On rock and mixed routes a rucksack needs to be able to handle a great deal of punishment — carrying heavy loads to the climb, exposure to abrasive rock, hauling and general ’sack destructiveness. The actual weight of material is not actually all that critical in the short term, with many lightweight ’sacks standing up surprisingly well to this kind of hammer. The main focus has to be on major seams and stress points, where straps are sewn into the body of the ’sack. If thought isn’t put into the ’sack you can end up with shoulder straps ripping out, or major seams coming adrift. The actual weight of the fabric is also less important than people imagine when it comes to the overall weight of the ’sack as this comes more from the tape, zips and gadgets sewn into it.
In the long term, heavier weight fabrics are far better though, mainly because they are stronger and will maintain this strength when they have been zapped with a few seasons UVA, thin rip stop nylon will save grams, but will soon fall below the necessary strengths required in a climbing ’sack once it’s spent a few seasons in the Alps. If low weight is your overriding aim then you need to be aware that this is gained at the expense of the longevity of your sack.
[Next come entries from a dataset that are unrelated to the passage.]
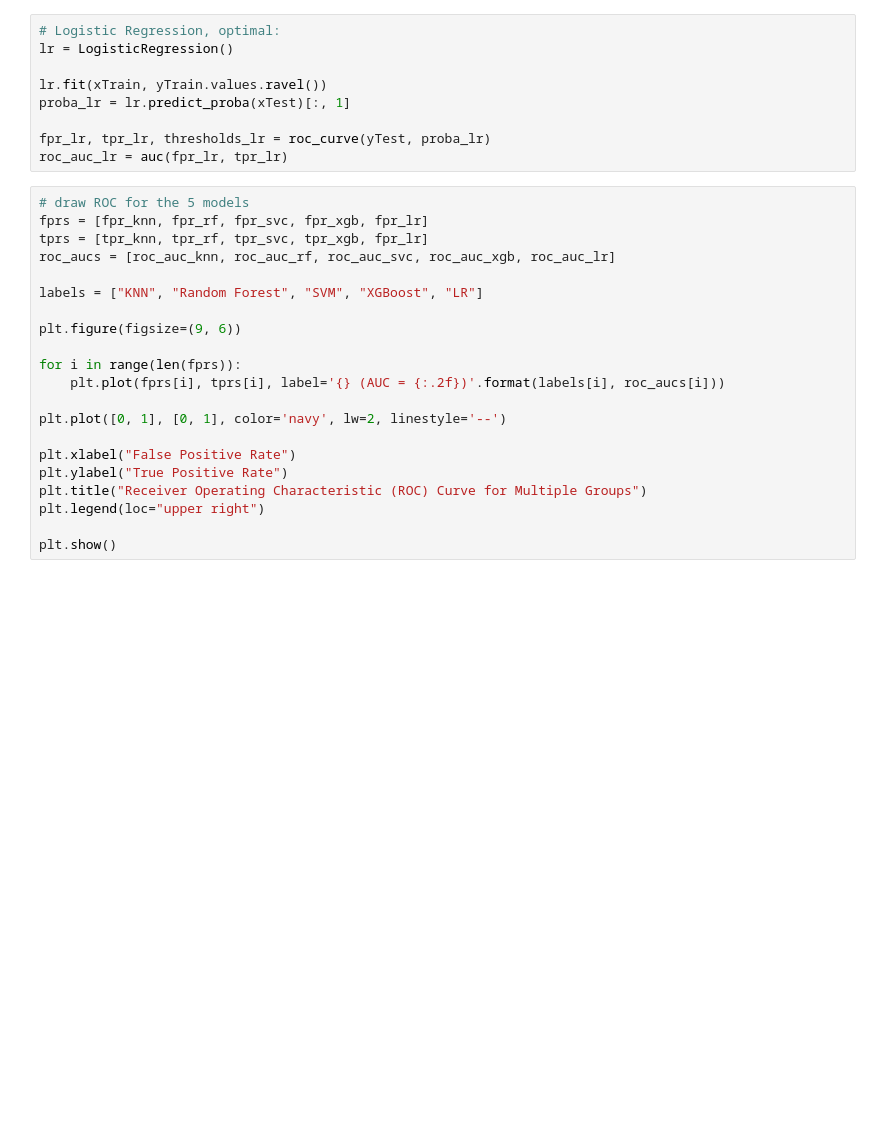
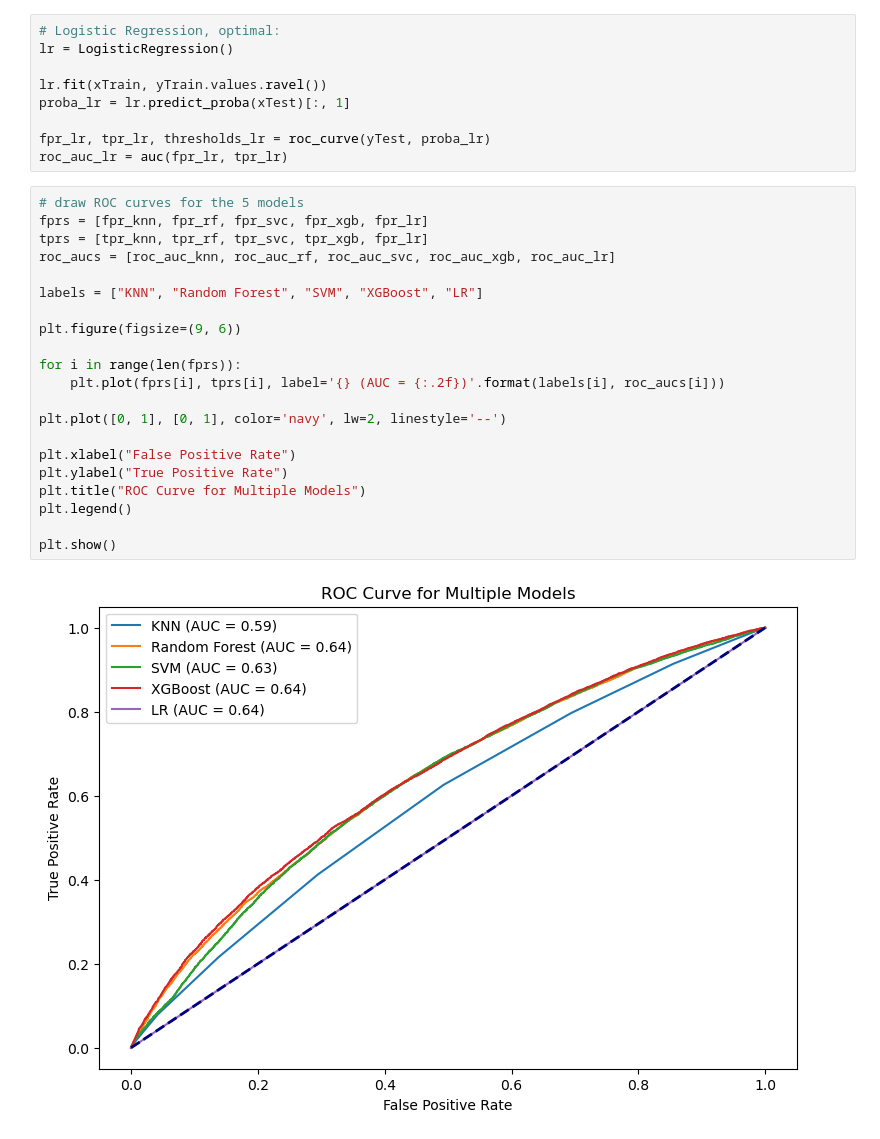
Before and after one commit to SichenLiu111/CS334FinalProjectCode, a Jupyter notebook: draw_roc.ipynb, the cells around one changed output. Cells and saved outputs as stored; diff of their text form; blank space fills up the shorter version.

```diff
--- a/draw_roc.ipynb
+++ b/draw_roc.ipynb
@@ -70,23 +70,25 @@ proba_lr = lr.predict_proba(xTest)[:, 1]
 fpr_lr, tpr_lr, thresholds_lr = roc_curve(yTest, proba_lr)
 roc_auc_lr = auc(fpr_lr, tpr_lr)
 # %%
-# draw ROC for the 5 models
+# draw ROC curves for the 5 models
 fprs = [fpr_knn, fpr_rf, fpr_svc, fpr_xgb, fpr_lr]
 tprs = [tpr_knn, tpr_rf, tpr_svc, tpr_xgb, fpr_lr]
 roc_aucs = [roc_auc_knn, roc_auc_rf, roc_auc_svc, roc_auc_xgb, roc_auc_lr]
 
 labels = ["KNN", "Random Forest", "SVM", "XGBoost", "LR"]
 
 plt.figure(figsize=(9, 6))
 
 for i in range(len(fprs)):
     plt.plot(fprs[i], tprs[i], label='{} (AUC = {:.2f})'.format(labels[i], roc_aucs[i]))
 
 plt.plot([0, 1], [0, 1], color='navy', lw=2, linestyle='--')
 
 plt.xlabel("False Positive Rate")
 plt.ylabel("True Positive Rate")
-plt.title("Receiver Operating Characteristic (ROC) Curve for Multiple Groups")
-plt.legend(loc="upper right")
+plt.title("ROC Curve for Multiple Models")
+plt.legend()
 
 plt.show()
+# %% [output]
+[figure, added]
```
BUYING A RUCKSACK
Try on the sack in a few different sizes, as you would an ordinary walking rucksack, making sure you fill it with some substantial weight first. See how easy it is to extend its capacity if overloaded, stow axes (can you get at them) and attach your sleeping mat. Take your Alpine harness and see how it feels with the harness on. Can you get at your gear still? Have a boulder around and see how restrictive it feels.
An Alpine sack must provide enough support and comfort to carry relatively heavy loads from the road head to the climb, yet be unobtrusive and minimalist while climbing. Generally the lighter the sack the more basic the back system. This requires very careful packing and understanding that you’re going to suffer now for less weight and frills later on the climb. On the other hand you may have a real load monster that allows you to transport the kitchen sink (perhaps you’re helping out the guardian of some hut?), but are willing to put up with that extra kilo, bulky hip belt and thick shoulder straps for that bit of comfort. For most of us the perfect back system lies somewhere between these camps.
The sacks that allow removal of the belt and frame sheet allow the user to have their cake and eat it (such as the alpine packs by Karrimor, Pod, and Arc'teryx). If you’re looking at a bare bones system make sure the foam is solid and offers good load bearing qualities — not mistaking poor quality design and materials as inevitable drawbacks of a lightweight harness.
As usual I’m not going to try and create a 'static concept' of the ultimate Alpine sack because, as I’ve said, it comes down to your interpretation of what you need for your Alpine climbing. Any old sack will do, and there are dozens of good models out there, plus a lot of average ones. The trick is to find out exactly what works best for your chosen adventure.